▸ To do: A line belongs in the answer if it contains "text"; copy every such line from the entries below.

[Source data]
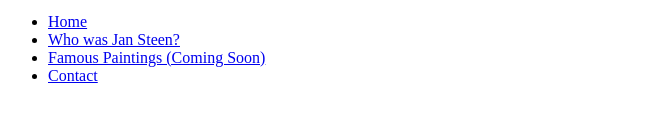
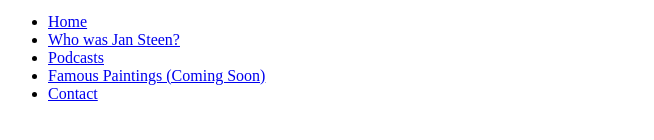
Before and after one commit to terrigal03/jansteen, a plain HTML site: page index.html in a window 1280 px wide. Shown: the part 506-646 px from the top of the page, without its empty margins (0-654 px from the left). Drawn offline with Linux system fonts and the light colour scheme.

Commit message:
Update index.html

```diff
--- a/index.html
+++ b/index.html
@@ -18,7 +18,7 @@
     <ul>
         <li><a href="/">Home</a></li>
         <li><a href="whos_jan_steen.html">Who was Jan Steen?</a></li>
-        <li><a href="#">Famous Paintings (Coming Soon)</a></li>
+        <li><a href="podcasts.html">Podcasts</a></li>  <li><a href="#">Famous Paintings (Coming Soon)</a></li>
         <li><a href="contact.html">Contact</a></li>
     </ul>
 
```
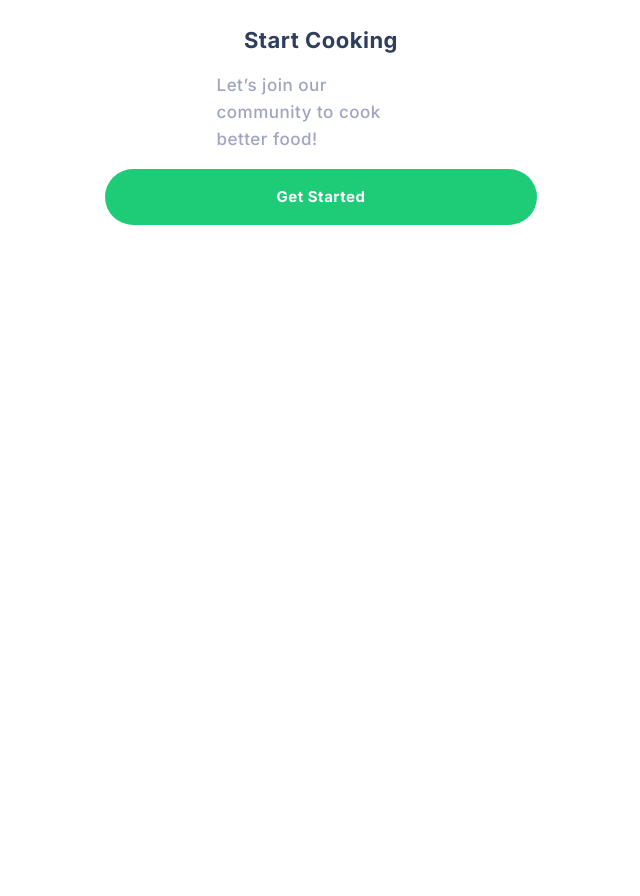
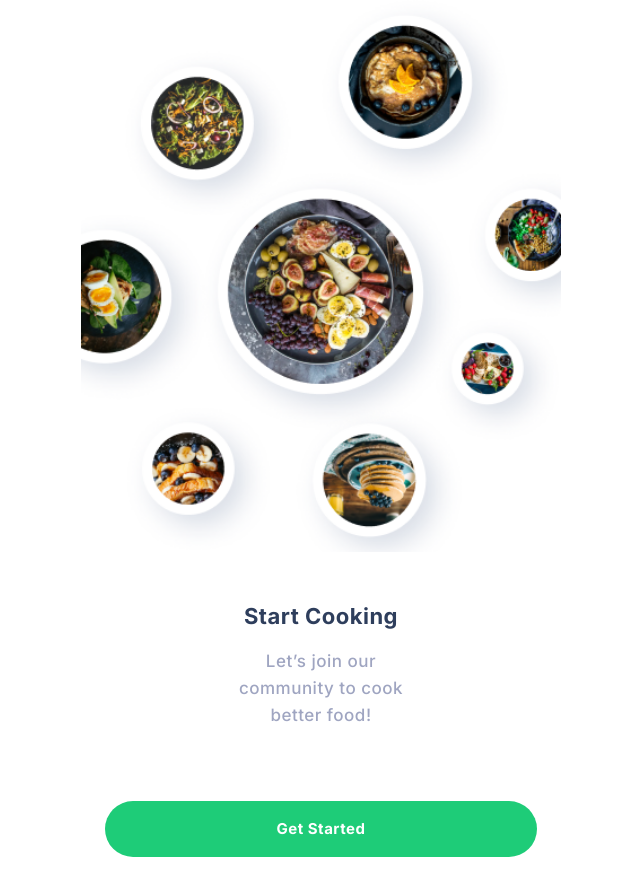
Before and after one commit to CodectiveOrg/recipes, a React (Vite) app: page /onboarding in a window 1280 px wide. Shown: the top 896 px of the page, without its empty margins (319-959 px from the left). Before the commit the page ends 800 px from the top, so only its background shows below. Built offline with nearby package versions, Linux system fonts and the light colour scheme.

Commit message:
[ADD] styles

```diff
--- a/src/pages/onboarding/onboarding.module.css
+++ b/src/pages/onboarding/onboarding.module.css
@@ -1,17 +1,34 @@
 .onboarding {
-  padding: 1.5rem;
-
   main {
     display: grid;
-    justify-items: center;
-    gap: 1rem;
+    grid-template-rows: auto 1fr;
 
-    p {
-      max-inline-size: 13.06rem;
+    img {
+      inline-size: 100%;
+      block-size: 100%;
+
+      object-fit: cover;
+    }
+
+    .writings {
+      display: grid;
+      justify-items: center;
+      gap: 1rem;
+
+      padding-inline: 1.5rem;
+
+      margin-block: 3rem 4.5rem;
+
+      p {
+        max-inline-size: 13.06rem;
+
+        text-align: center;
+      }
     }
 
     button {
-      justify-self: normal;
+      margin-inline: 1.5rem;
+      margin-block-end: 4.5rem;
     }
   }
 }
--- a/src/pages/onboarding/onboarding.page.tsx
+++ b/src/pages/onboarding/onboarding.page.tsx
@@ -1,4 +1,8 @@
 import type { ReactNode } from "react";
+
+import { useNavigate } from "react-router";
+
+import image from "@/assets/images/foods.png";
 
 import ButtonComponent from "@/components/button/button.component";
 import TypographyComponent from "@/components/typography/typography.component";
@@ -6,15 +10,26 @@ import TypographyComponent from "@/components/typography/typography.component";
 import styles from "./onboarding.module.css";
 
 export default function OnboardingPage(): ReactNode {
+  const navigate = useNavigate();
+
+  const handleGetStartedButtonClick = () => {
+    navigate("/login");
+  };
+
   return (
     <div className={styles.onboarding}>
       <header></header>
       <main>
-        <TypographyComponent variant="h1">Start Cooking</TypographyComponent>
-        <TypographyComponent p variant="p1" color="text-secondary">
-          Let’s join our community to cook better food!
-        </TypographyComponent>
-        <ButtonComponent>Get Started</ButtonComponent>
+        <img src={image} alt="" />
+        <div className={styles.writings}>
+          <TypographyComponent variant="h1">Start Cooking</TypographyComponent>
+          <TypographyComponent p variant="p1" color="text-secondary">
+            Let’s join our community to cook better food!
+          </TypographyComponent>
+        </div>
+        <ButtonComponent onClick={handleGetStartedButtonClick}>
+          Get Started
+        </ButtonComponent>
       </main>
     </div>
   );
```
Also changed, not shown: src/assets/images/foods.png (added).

▸ Exercise result:
+        text-align: center;
-        <TypographyComponent p variant="p1" color="text-secondary">
+          <TypographyComponent p variant="p1" color="text-secondary">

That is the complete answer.